I have studied and taught politics and constitutional law for nearly all of my adult life. I earned a PhD in politics from Princeton and a law degree from Stanford. Since then, I have written and taught in Brown's political science department and as a visiting professor in the law schools at Fordham, University of Chicago, and Harvard. My focus has been on issues central to our democracy, like free speech, the role of courts in our system of government, and religious freedom.
Even with this background in politics and law, though, I was unprepared for anything like the 2016 presidential campaign. Suddenly, proposals to violate the Constitution that had been the stuff of far-fetched classroom hypotheticals became just another part of the agenda for a presidential candidate who would soon win the election. In response to this shock to our democratic system, that summer I began writing a series of articles for Politico, Time.com, and The New York Times.
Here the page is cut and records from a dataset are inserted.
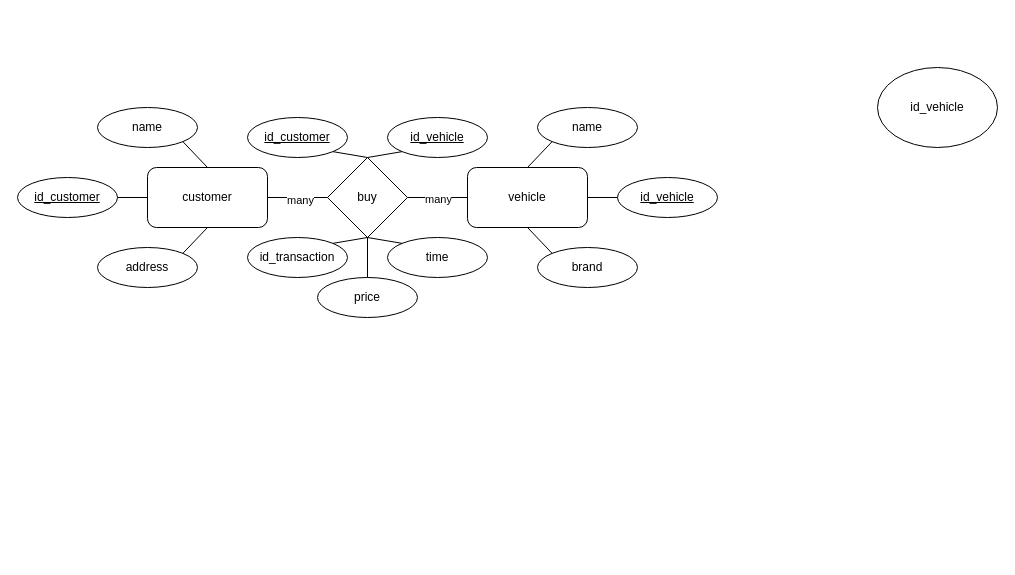
oniit/game keeps this draw.io diagram as Untitled Diagram.drawio. Above is the earlier version. Source tidied: cells renumbered, new cells numbered last; positions are measured from the earlier drawing's top-left corner, leaving out a move shared by most shapes. Both pictures are drawn from the tidied source at 100%, with x=0, y=0 at pixel (17, 67).
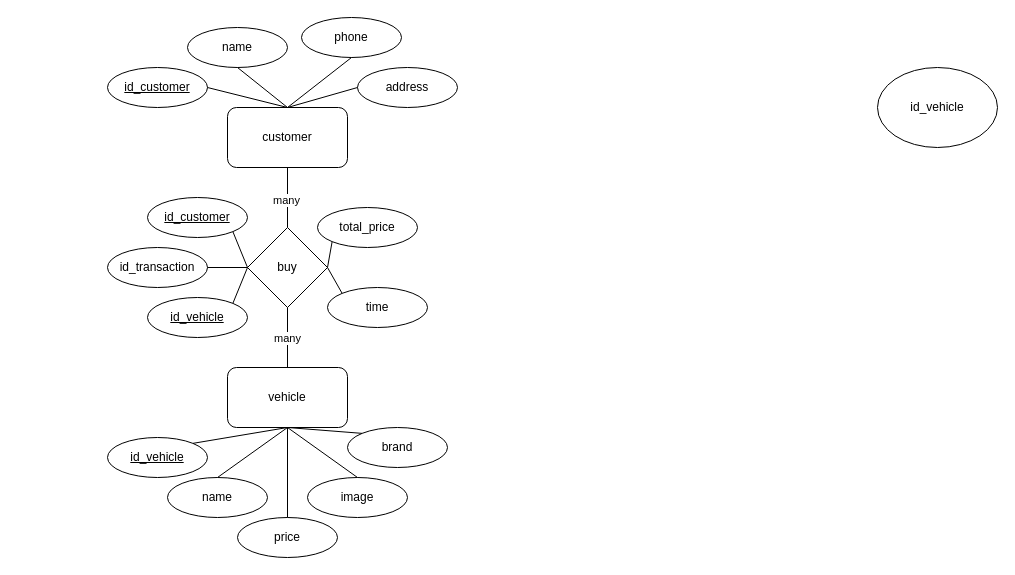
After the change.

Diff of the diagram source:
```diff
@@
     <mxCell id="2" value="customer" style="rounded=1;whiteSpace=wrap;html=1;" parent="1" vertex="1">
-      <mxGeometry x="130" y="100" width="120" height="60" as="geometry" />
+      <mxGeometry x="210" y="40" width="120" height="60" as="geometry" />
     </mxCell>
     <mxCell id="3" value="buy" style="rhombus;whiteSpace=wrap;html=1;" parent="1" vertex="1">
-      <mxGeometry x="310" y="90" width="80" height="80" as="geometry" />
+      <mxGeometry x="230" y="160" width="80" height="80" as="geometry" />
     </mxCell>
     <mxCell id="4" value="vehicle" style="rounded=1;whiteSpace=wrap;html=1;" parent="1" vertex="1">
-      <mxGeometry x="450" y="100" width="120" height="60" as="geometry" />
+      <mxGeometry x="210" y="300" width="120" height="60" as="geometry" />
     </mxCell>
     <mxCell id="5" value="name" style="ellipse;whiteSpace=wrap;html=1;" parent="1" vertex="1">
-      <mxGeometry x="80" y="40" width="100" height="40" as="geometry" />
+      <mxGeometry x="170" y="-40" width="100" height="40" as="geometry" />
     </mxCell>
     <mxCell id="6" value="address" style="ellipse;whiteSpace=wrap;html=1;" parent="1" vertex="1">
-      <mxGeometry x="80" y="180" width="100" height="40" as="geometry" />
+      <mxGeometry x="340" width="100" height="40" as="geometry" />
     </mxCell>
-    <mxCell id="7" style="endArrow=none;html=1;rounded=0;exitX=0.5;exitY=0;exitDx=0;exitDy=0;entryX=1;entryY=1;entryDx=0;entryDy=0;" parent="1" edge="1" source="2" target="5">
+    <mxCell id="7" style="endArrow=none;html=1;rounded=0;exitX=0.5;exitY=0;exitDx=0;exitDy=0;entryX=0.5;entryY=1;entryDx=0;entryDy=0;" parent="1" edge="1" source="2" target="5">
       <mxGeometry relative="1" as="geometry" />
     </mxCell>
-    <mxCell id="8" style="endArrow=none;html=1;rounded=0;exitX=1;exitY=0;exitDx=0;exitDy=0;entryX=0.5;entryY=1;entryDx=0;entryDy=0;" parent="1" edge="1" source="6" target="2">
+    <mxCell id="8" style="endArrow=none;html=1;rounded=0;exitX=0;exitY=0.5;exitDx=0;exitDy=0;entryX=0.5;entryY=0;entryDx=0;entryDy=0;" parent="1" edge="1" source="6" target="2">
       <mxGeometry relative="1" as="geometry" />
     </mxCell>
-    <mxCell id="9" style="endArrow=none;html=1;rounded=0;entryX=0;entryY=0.5;entryDx=0;entryDy=0;" parent="1" edge="1" source="2" target="3">
+    <mxCell id="9" style="endArrow=none;html=1;rounded=0;entryX=0.5;entryY=0;entryDx=0;entryDy=0;exitX=0.5;exitY=1;exitDx=0;exitDy=0;" parent="1" edge="1" source="2" target="3">
       <mxGeometry relative="1" as="geometry" />
     </mxCell>
@@
-    <mxCell id="11" style="endArrow=none;html=1;rounded=0;entryX=0;entryY=0.5;entryDx=0;entryDy=0;exitX=1;exitY=0.5;exitDx=0;exitDy=0;" parent="1" edge="1" source="3" target="4">
+    <mxCell id="11" style="endArrow=none;html=1;rounded=0;entryX=0.5;entryY=0;entryDx=0;entryDy=0;exitX=0.5;exitY=1;exitDx=0;exitDy=0;" parent="1" edge="1" source="3" target="4">
       <mxGeometry relative="1" as="geometry" />
     </mxCell>
@@
     <mxCell id="13" value="name" style="ellipse;whiteSpace=wrap;html=1;" parent="1" vertex="1">
-      <mxGeometry x="520" y="40" width="100" height="40" as="geometry" />
+      <mxGeometry x="150" y="410" width="100" height="40" as="geometry" />
     </mxCell>
     <mxCell id="14" value="brand" style="ellipse;whiteSpace=wrap;html=1;" parent="1" vertex="1">
-      <mxGeometry x="520" y="180" width="100" height="40" as="geometry" />
+      <mxGeometry x="330" y="360" width="100" height="40" as="geometry" />
     </mxCell>
-    <mxCell id="15" style="endArrow=none;html=1;rounded=0;exitX=0.5;exitY=0;exitDx=0;exitDy=0;entryX=0;entryY=1;entryDx=0;entryDy=0;" parent="1" edge="1" source="4" target="13">
+    <mxCell id="15" style="endArrow=none;html=1;rounded=0;exitX=0.5;exitY=1;exitDx=0;exitDy=0;entryX=0.5;entryY=0;entryDx=0;entryDy=0;" parent="1" edge="1" source="4" target="13">
       <mxGeometry relative="1" as="geometry" />
     </mxCell>
@@
     <mxCell id="17" value="id_customer" style="ellipse;whiteSpace=wrap;html=1;fontStyle=4;" parent="1" vertex="1">
-      <mxGeometry y="110" width="100" height="40" as="geometry" />
+      <mxGeometry x="90" width="100" height="40" as="geometry" />
     </mxCell>
     <mxCell id="18" value="id_vehicle" style="ellipse;whiteSpace=wrap;html=1;fontStyle=4;" parent="1" vertex="1">
-      <mxGeometry x="600" y="110" width="100" height="40" as="geometry" />
+      <mxGeometry x="90" y="370" width="100" height="40" as="geometry" />
     </mxCell>
     <mxCell id="19" value="id_customer" style="ellipse;whiteSpace=wrap;html=1;fontStyle=4;" parent="1" vertex="1">
-      <mxGeometry x="230" y="50" width="100" height="40" as="geometry" />
+      <mxGeometry x="130" y="130" width="100" height="40" as="geometry" />
     </mxCell>
@@
-    <mxCell id="21" style="endArrow=none;html=1;rounded=0;exitX=0;exitY=0.5;exitDx=0;exitDy=0;entryX=1;entryY=0.5;entryDx=0;entryDy=0;" parent="1" edge="1" source="2" target="17">
+    <mxCell id="21" style="endArrow=none;html=1;rounded=0;exitX=0.5;exitY=0;exitDx=0;exitDy=0;entryX=1;entryY=0.5;entryDx=0;entryDy=0;" parent="1" edge="1" source="2" target="17">
       <mxGeometry relative="1" as="geometry" />
     </mxCell>
-    <mxCell id="22" style="endArrow=none;html=1;rounded=0;entryX=0;entryY=0.5;entryDx=0;entryDy=0;exitX=1;exitY=0.5;exitDx=0;exitDy=0;" parent="1" edge="1" source="4" target="18">
+    <mxCell id="22" style="endArrow=none;html=1;rounded=0;entryX=1;entryY=0;entryDx=0;entryDy=0;exitX=0.5;exitY=1;exitDx=0;exitDy=0;" parent="1" edge="1" source="4" target="18">
       <mxGeometry relative="1" as="geometry" />
     </mxCell>
     <mxCell id="23" value="id_vehicle" style="ellipse;whiteSpace=wrap;html=1;fontStyle=4;" parent="1" vertex="1">
-      <mxGeometry x="370" y="50" width="100" height="40" as="geometry" />
+      <mxGeometry x="130" y="230" width="100" height="40" as="geometry" />
     </mxCell>
-    <mxCell id="24" style="endArrow=none;html=1;rounded=0;entryX=0.5;entryY=0;entryDx=0;entryDy=0;exitX=1;exitY=1;exitDx=0;exitDy=0;" parent="1" edge="1" source="19" target="3">
+    <mxCell id="24" style="endArrow=none;html=1;rounded=0;entryX=0;entryY=0.5;entryDx=0;entryDy=0;exitX=1;exitY=1;exitDx=0;exitDy=0;" parent="1" edge="1" source="19" target="3">
       <mxGeometry relative="1" as="geometry" />
     </mxCell>
-    <mxCell id="25" style="endArrow=none;html=1;rounded=0;exitX=0.5;exitY=0;exitDx=0;exitDy=0;entryX=0;entryY=1;entryDx=0;entryDy=0;" parent="1" edge="1" source="3" target="23">
+    <mxCell id="25" style="endArrow=none;html=1;rounded=0;exitX=0;exitY=0.5;exitDx=0;exitDy=0;entryX=1;entryY=0;entryDx=0;entryDy=0;" parent="1" edge="1" source="3" target="23">
       <mxGeometry relative="1" as="geometry" />
     </mxCell>
     <mxCell id="26" value="id_transaction" style="ellipse;whiteSpace=wrap;html=1;" parent="1" vertex="1">
-      <mxGeometry x="230" y="170" width="100" height="40" as="geometry" />
+      <mxGeometry x="90" y="180" width="100" height="40" as="geometry" />
     </mxCell>
     <mxCell id="27" value="time" style="ellipse;whiteSpace=wrap;html=1;" parent="1" vertex="1">
-      <mxGeometry x="370" y="170" width="100" height="40" as="geometry" />
+      <mxGeometry x="310" y="220" width="100" height="40" as="geometry" />
     </mxCell>
-    <mxCell id="28" style="endArrow=none;html=1;rounded=0;exitX=1;exitY=0;exitDx=0;exitDy=0;" parent="1" edge="1" source="26">
-      <mxGeometry relative="1" as="geometry">
-        <mxPoint x="350" y="170" as="targetPoint" />
-      </mxGeometry>
+    <mxCell id="28" style="endArrow=none;html=1;rounded=0;exitX=1;exitY=0.5;exitDx=0;exitDy=0;entryX=0;entryY=0.5;entryDx=0;entryDy=0;" parent="1" edge="1" source="26" target="3">
+      <mxGeometry relative="1" as="geometry" />
     </mxCell>
-    <mxCell id="29" style="endArrow=none;html=1;rounded=0;exitX=0.5;exitY=1;exitDx=0;exitDy=0;entryX=0;entryY=0;entryDx=0;entryDy=0;" parent="1" edge="1" source="3" target="27">
+    <mxCell id="29" style="endArrow=none;html=1;rounded=0;exitX=1;exitY=0.5;exitDx=0;exitDy=0;entryX=0;entryY=0;entryDx=0;entryDy=0;" parent="1" edge="1" source="3" target="27">
       <mxGeometry relative="1" as="geometry" />
     </mxCell>
     <mxCell id="30" value="price" style="ellipse;whiteSpace=wrap;html=1;" parent="1" vertex="1">
-      <mxGeometry x="300" y="210" width="100" height="40" as="geometry" />
+      <mxGeometry x="220" y="450" width="100" height="40" as="geometry" />
     </mxCell>
-    <mxCell id="31" style="endArrow=none;html=1;rounded=0;exitX=0.5;exitY=0;exitDx=0;exitDy=0;" parent="1" edge="1" source="30">
-      <mxGeometry relative="1" as="geometry">
-        <mxPoint x="350" y="170" as="targetPoint" />
-      </mxGeometry>
+    <mxCell id="31" style="endArrow=none;html=1;rounded=0;exitX=0.5;exitY=0;exitDx=0;exitDy=0;entryX=0.5;entryY=1;entryDx=0;entryDy=0;" parent="1" edge="1" source="30" target="4">
+      <mxGeometry relative="1" as="geometry" />
     </mxCell>
+    <mxCell id="32" value="total_price" style="ellipse;whiteSpace=wrap;html=1;" parent="1" vertex="1">
+      <mxGeometry x="300" y="140" width="100" height="40" as="geometry" />
+    </mxCell>
+    <mxCell id="33" style="endArrow=none;html=1;rounded=0;exitX=0;exitY=1;exitDx=0;exitDy=0;" parent="1" edge="1" source="32">
+      <mxGeometry relative="1" as="geometry">
+        <mxPoint x="310" y="200" as="targetPoint" />
+      </mxGeometry>
+    </mxCell>
+    <mxCell id="34" value="phone" style="ellipse;whiteSpace=wrap;html=1;" parent="1" vertex="1">
+      <mxGeometry x="284" y="-50" width="100" height="40" as="geometry" />
+    </mxCell>
+    <mxCell id="35" style="endArrow=none;html=1;rounded=0;exitX=0.5;exitY=0;exitDx=0;exitDy=0;entryX=0.5;entryY=1;entryDx=0;entryDy=0;" parent="1" edge="1" source="2" target="34">
+      <mxGeometry relative="1" as="geometry" />
+    </mxCell>
+    <mxCell id="36" value="image" style="ellipse;whiteSpace=wrap;html=1;" parent="1" vertex="1">
+      <mxGeometry x="290" y="410" width="100" height="40" as="geometry" />
+    </mxCell>
+    <mxCell id="37" style="endArrow=none;html=1;rounded=0;exitX=0.5;exitY=0;exitDx=0;exitDy=0;entryX=0.5;entryY=1;entryDx=0;entryDy=0;" parent="1" edge="1" source="36" target="4">
+      <mxGeometry relative="1" as="geometry" />
+    </mxCell>
```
I also began regularly discussing constitutional issues related to the presidency on BBC television and radio programs and on both liberal and conservative radio, including Rising Up With Sonali, The Dan Yorke Show, The David Feldman Show, and John Fugelsang's Tell Me Everything. The hosts and callers on those shows made it clear that a book clarifying the constitutionally-prescribed role of the president was essential. But while those articles and discussions were inspired by the events of 2016, I have endeavored in The Oath and the Office to think seriously about the constitutional limits on the office of president at any point in time. Thus the book draws on stories about past presidents and frames dilemmas that might be faced by future presidents, in an effort to identify some timeless principles that can help to guide us as citizens in an increasingly fragile democracy. I hope you will read it and let me and others know what you think.